[Start of Attachment]

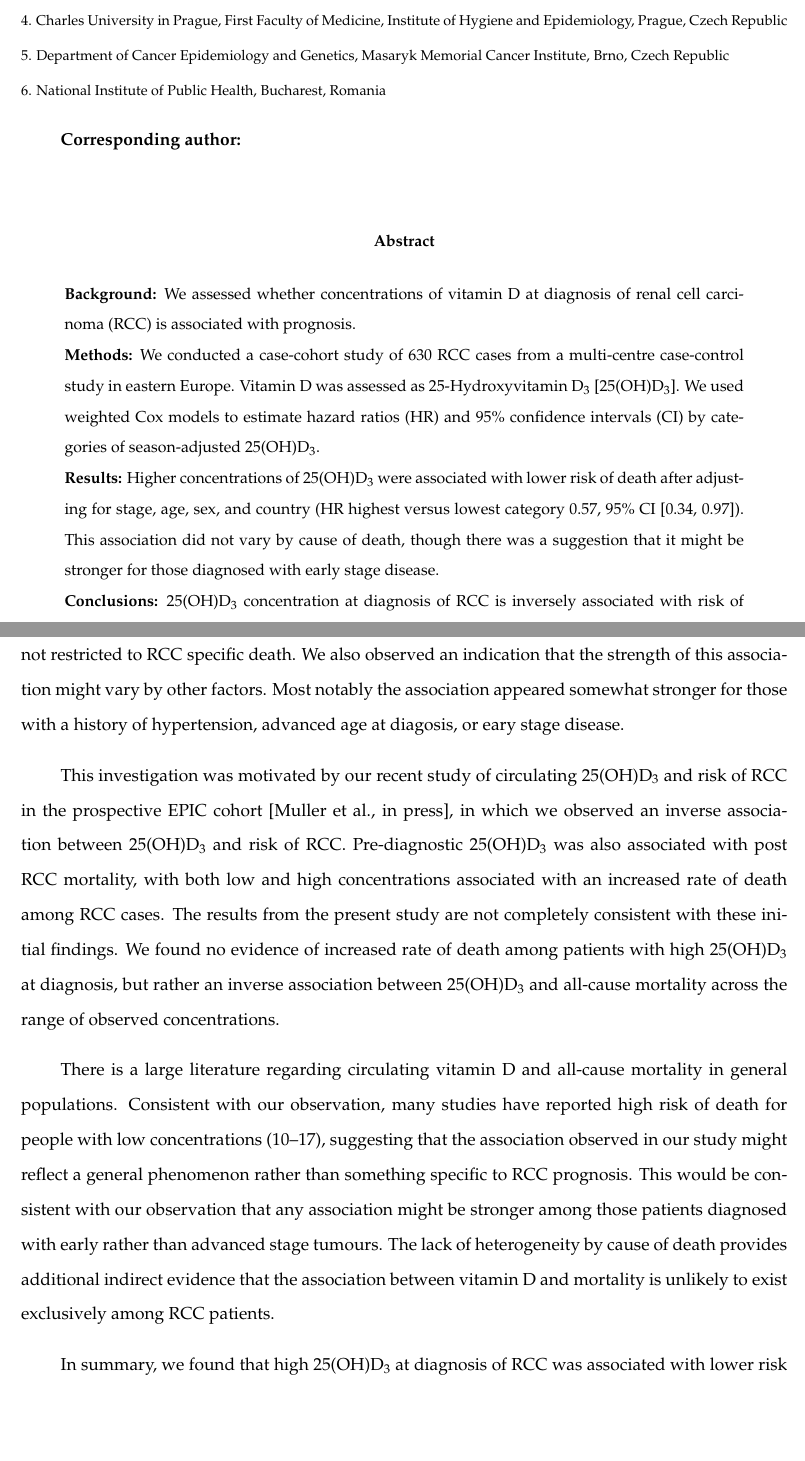
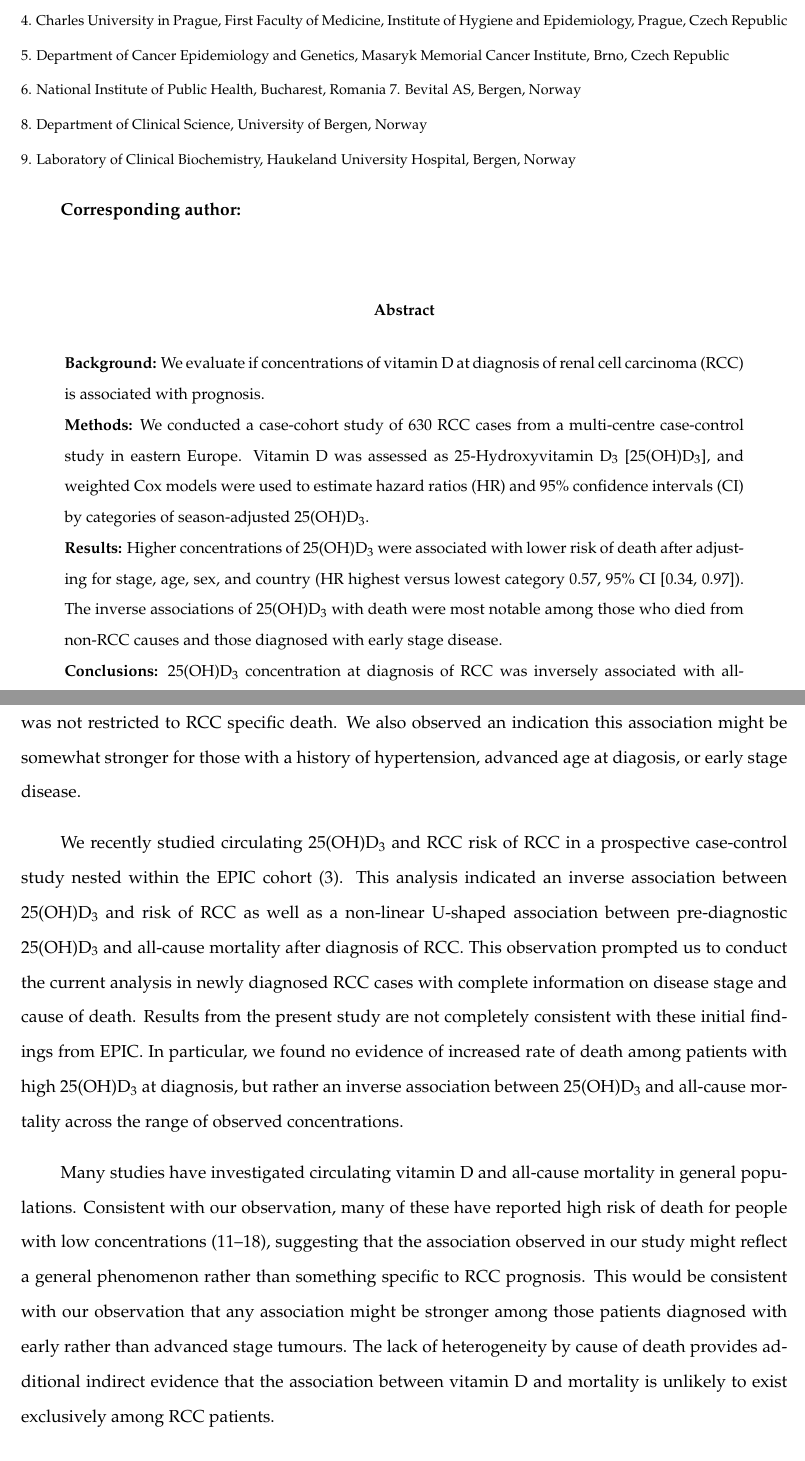
Before and after one commit to dcmuller/d_surv, a LaTeX paper (text/vitd_rcc_surv.tex): two parts of pages 1 and 5 of 8, joined at a grey line, cut so that both start at the same text, the shorter picture padded with empty space. Compiled offline with pdfLaTeX.

Commit message:
Incorporate Mattias' edits

```diff
--- a/text/vitd_rcc_surv.tex
+++ b/text/vitd_rcc_surv.tex
@@ -66,6 +67,10 @@ and Epidemiology, Prague, Czech Republic \newline
 5. Department of Cancer Epidemiology and Genetics, Masaryk Memorial Cancer
 Institute, Brno, Czech Republic \newline
 6. National Institute of Public Health, Bucharest, Romania
+7. Bevital AS, Bergen, Norway \newline
+8. Department of Clinical Science, University of Bergen, Norway \newline
+9. Laboratory of Clinical Biochemistry, Haukeland University Hospital, Bergen,
+Norway
 }
 
 \textbf{Corresponding author:} \newline
@@ -77,22 +82,23 @@ Institute, Brno, Czech Republic \newline
 %% #2 abstract
 %%%%%%%%%%%%%%%%%%%%%%%%%%%%%%%%%%%%%%%%%%%%%%%%%%%%%%%%%%%%%%%%%%%%
 \begin{abstract}
-\noindent \textbf{Background:} We assessed whether concentrations of vitamin D
-at diagnosis of renal cell carcinoma (RCC) is associated with prognosis.
+\noindent \textbf{Background:} We evaluate if concentrations of vitamin
+D at diagnosis of renal cell carcinoma (RCC) is associated with prognosis.
 \newline
 \textbf{Methods:} We conducted a case-cohort study of 630 RCC cases from a
 multi-centre case-control study in eastern Europe. Vitamin D was assessed as
-25-Hydroxyvitamin D$_3$ [25(OH)D$_3$]. We used weighted Cox models to estimate
+25-Hydroxyvitamin D$_3$ [25(OH)D$_3$], and weighted Cox models were used to
+estimate
 hazard ratios (HR) and 95\% confidence intervals (CI) by categories of
 season-adjusted 25(OH)D$_3$.\newline
 \textbf{Results:} Higher concentrations of 25(OH)D$_3$
 were associated with lower risk of death after adjusting for stage, age, sex,
-and country (HR highest versus lowest category 0.57, 95\% CI [0.34, 0.97]).
-This association did not vary by cause of death, though there was a suggestion
-that it might be stronger for those diagnosed with early stage disease.
+and country (HR highest versus lowest category 0.57, 95\% CI [0.34, 0.97]). The
+inverse associations of 25(OH)D$_3$ with death were most notable among those who
+died from non-RCC causes and those diagnosed with early stage disease.
 \newline
 \textbf{Conclusions:} 25(OH)D$_3$ concentration at diagnosis
-of RCC is inversely associated with risk of death. \newline
+of RCC was inversely associated with all-cause mortality rates. \newline
 
 \end{abstract}
 
@@ -239,26 +251,27 @@ little statistical evidence of interaction with any of these factors.
 \section*{Discussion}
 We investigated whether differences in circulating concentrations of
 25(OH)D$_3$ at the time of diagnosis of RCC were associated with all-cause and
-cause-specific survival. We observed that higher concentrations of 25(OH)D$_3$
-were associated with a lower rate of death, and that the
-association was not restricted to RCC specific death. We also observed an
-indication that the strength of this association might vary by other factors.
-Most notably the association appeared somewhat stronger for those with a
-history of hypertension, advanced age at diagosis, or eary stage disease.
+RCC-specific survival. We observed that higher concentrations of 25(OH)D$_3$
+were associated with a lower rate of death, but that this association was not
+restricted to RCC specific death. We also observed an indication this
+association might be somewhat stronger for those with a
+history of hypertension, advanced age at diagosis, or early stage disease.
 
-This investigation was motivated by our recent study of circulating 25(OH)D$_3$
-and risk of RCC in the prospective EPIC cohort [Muller et al., in press], in
-which we observed an inverse association between 25(OH)D$_3$ and risk of RCC.
-Pre-diagnostic 25(OH)D$_3$ was also associated with post RCC mortality, with
-both low and high concentrations associated with an increased rate of death
-among RCC cases. The results from the present study are not completely
-consistent with these initial findings. We found no evidence of increased rate
-of death among patients with high 25(OH)D$_3$ at diagnosis, but rather an
-inverse association between 25(OH)D$_3$ and all-cause mortality across the
-range of observed concentrations.
+We recently studied circulating 25(OH)D$_3$ and RCC risk of RCC in a prospective
+case-control study nested within the EPIC cohort \cite{muller_circulating_2014}.
+This analysis indicated an inverse association between
+25(OH)D$_3$ and risk of RCC as well as a non-linear U-shaped association
+between pre-diagnostic 25(OH)D$_3$ and all-cause mortality after diagnosis
+of RCC. This observation prompted us to conduct the current analysis in newly
+diagnosed RCC cases with complete information on disease stage
+and cause of death. Results from the present study are not completely
+consistent with these initial findings from EPIC. In particular, we found no
+evidence of increased rate of death among patients with high 25(OH)D$_3$ at
+diagnosis, but rather an inverse association between 25(OH)D$_3$ and all-cause
+mortality across the range of observed concentrations.
 
-There is a large literature regarding circulating vitamin D and all-cause
-mortality in general populations. Consistent with our observation, many studies
+Many studies have investigated circulating vitamin D and all-cause
+mortality in general populations. Consistent with our observation, many of these
 have reported high risk of death for people with low concentrations
 \cite{schottker_strong_2013, virtanen_association_2011, hutchinson_low_2010,
 szulc_serum_2009, semba_low_2009, pilz_vitamin_2009,
```
Also changed, not shown: text/vitd_rcc_surv.bbl, text/vitd_rcc_surv.tex (47 more changed lines), 3 other files.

[End of Attachment]

== Exercise aim ==
Drop every picture from the data, then output all the rest exactly.

== Output below ==
Before and after one commit to dcmuller/d_surv, a LaTeX paper (text/vitd_rcc_surv.tex): two parts of pages 1 and 5 of 8, joined at a grey line, cut so that both start at the same text, the shorter picture padded with empty space. Compiled offline with pdfLaTeX.

Commit message:
Incorporate Mattias' edits

```diff
--- a/text/vitd_rcc_surv.tex
+++ b/text/vitd_rcc_surv.tex
@@ -66,6 +67,10 @@ and Epidemiology, Prague, Czech Republic \newline
 5. Department of Cancer Epidemiology and Genetics, Masaryk Memorial Cancer
 Institute, Brno, Czech Republic \newline
 6. National Institute of Public Health, Bucharest, Romania
+7. Bevital AS, Bergen, Norway \newline
+8. Department of Clinical Science, University of Bergen, Norway \newline
+9. Laboratory of Clinical Biochemistry, Haukeland University Hospital, Bergen,
+Norway
 }
 
 \textbf{Corresponding author:} \newline
@@ -77,22 +82,23 @@ Institute, Brno, Czech Republic \newline
 %% #2 abstract
 %%%%%%%%%%%%%%%%%%%%%%%%%%%%%%%%%%%%%%%%%%%%%%%%%%%%%%%%%%%%%%%%%%%%
 \begin{abstract}
-\noindent \textbf{Background:} We assessed whether concentrations of vitamin D
-at diagnosis of renal cell carcinoma (RCC) is associated with prognosis.
+\noindent \textbf{Background:} We evaluate if concentrations of vitamin
+D at diagnosis of renal cell carcinoma (RCC) is associated with prognosis.
 \newline
 \textbf{Methods:} We conducted a case-cohort study of 630 RCC cases from a
 multi-centre case-control study in eastern Europe. Vitamin D was assessed as
-25-Hydroxyvitamin D$_3$ [25(OH)D$_3$]. We used weighted Cox models to estimate
+25-Hydroxyvitamin D$_3$ [25(OH)D$_3$], and weighted Cox models were used to
+estimate
 hazard ratios (HR) and 95\% confidence intervals (CI) by categories of
 season-adjusted 25(OH)D$_3$.\newline
 \textbf{Results:} Higher concentrations of 25(OH)D$_3$
 were associated with lower risk of death after adjusting for stage, age, sex,
-and country (HR highest versus lowest category 0.57, 95\% CI [0.34, 0.97]).
-This association did not vary by cause of death, though there was a suggestion
-that it might be stronger for those diagnosed with early stage disease.
+and country (HR highest versus lowest category 0.57, 95\% CI [0.34, 0.97]). The
+inverse associations of 25(OH)D$_3$ with death were most notable among those who
+died from non-RCC causes and those diagnosed with early stage disease.
 \newline
 \textbf{Conclusions:} 25(OH)D$_3$ concentration at diagnosis
-of RCC is inversely associated with risk of death. \newline
+of RCC was inversely associated with all-cause mortality rates. \newline
 
 \end{abstract}
 
@@ -239,26 +251,27 @@ little statistical evidence of interaction with any of these factors.
 \section*{Discussion}
 We investigated whether differences in circulating concentrations of
 25(OH)D$_3$ at the time of diagnosis of RCC were associated with all-cause and
-cause-specific survival. We observed that higher concentrations of 25(OH)D$_3$
-were associated with a lower rate of death, and that the
-association was not restricted to RCC specific death. We also observed an
-indication that the strength of this association might vary by other factors.
-Most notably the association appeared somewhat stronger for those with a
-history of hypertension, advanced age at diagosis, or eary stage disease.
+RCC-specific survival. We observed that higher concentrations of 25(OH)D$_3$
+were associated with a lower rate of death, but that this association was not
+restricted to RCC specific death. We also observed an indication this
+association might be somewhat stronger for those with a
+history of hypertension, advanced age at diagosis, or early stage disease.
 
-This investigation was motivated by our recent study of circulating 25(OH)D$_3$
-and risk of RCC in the prospective EPIC cohort [Muller et al., in press], in
-which we observed an inverse association between 25(OH)D$_3$ and risk of RCC.
-Pre-diagnostic 25(OH)D$_3$ was also associated with post RCC mortality, with
-both low and high concentrations associated with an increased rate of death
-among RCC cases. The results from the present study are not completely
-consistent with these initial findings. We found no evidence of increased rate
-of death among patients with high 25(OH)D$_3$ at diagnosis, but rather an
-inverse association between 25(OH)D$_3$ and all-cause mortality across the
-range of observed concentrations.
+We recently studied circulating 25(OH)D$_3$ and RCC risk of RCC in a prospective
+case-control study nested within the EPIC cohort \cite{muller_circulating_2014}.
+This analysis indicated an inverse association between
+25(OH)D$_3$ and risk of RCC as well as a non-linear U-shaped association
+between pre-diagnostic 25(OH)D$_3$ and all-cause mortality after diagnosis
+of RCC. This observation prompted us to conduct the current analysis in newly
+diagnosed RCC cases with complete information on disease stage
+and cause of death. Results from the present study are not completely
+consistent with these initial findings from EPIC. In particular, we found no
+evidence of increased rate of death among patients with high 25(OH)D$_3$ at
+diagnosis, but rather an inverse association between 25(OH)D$_3$ and all-cause
+mortality across the range of observed concentrations.
 
-There is a large literature regarding circulating vitamin D and all-cause
-mortality in general populations. Consistent with our observation, many studies
+Many studies have investigated circulating vitamin D and all-cause
+mortality in general populations. Consistent with our observation, many of these
 have reported high risk of death for people with low concentrations
 \cite{schottker_strong_2013, virtanen_association_2011, hutchinson_low_2010,
 szulc_serum_2009, semba_low_2009, pilz_vitamin_2009,
```
Also changed, not shown: text/vitd_rcc_surv.bbl, text/vitd_rcc_surv.tex (47 more changed lines), 3 other files.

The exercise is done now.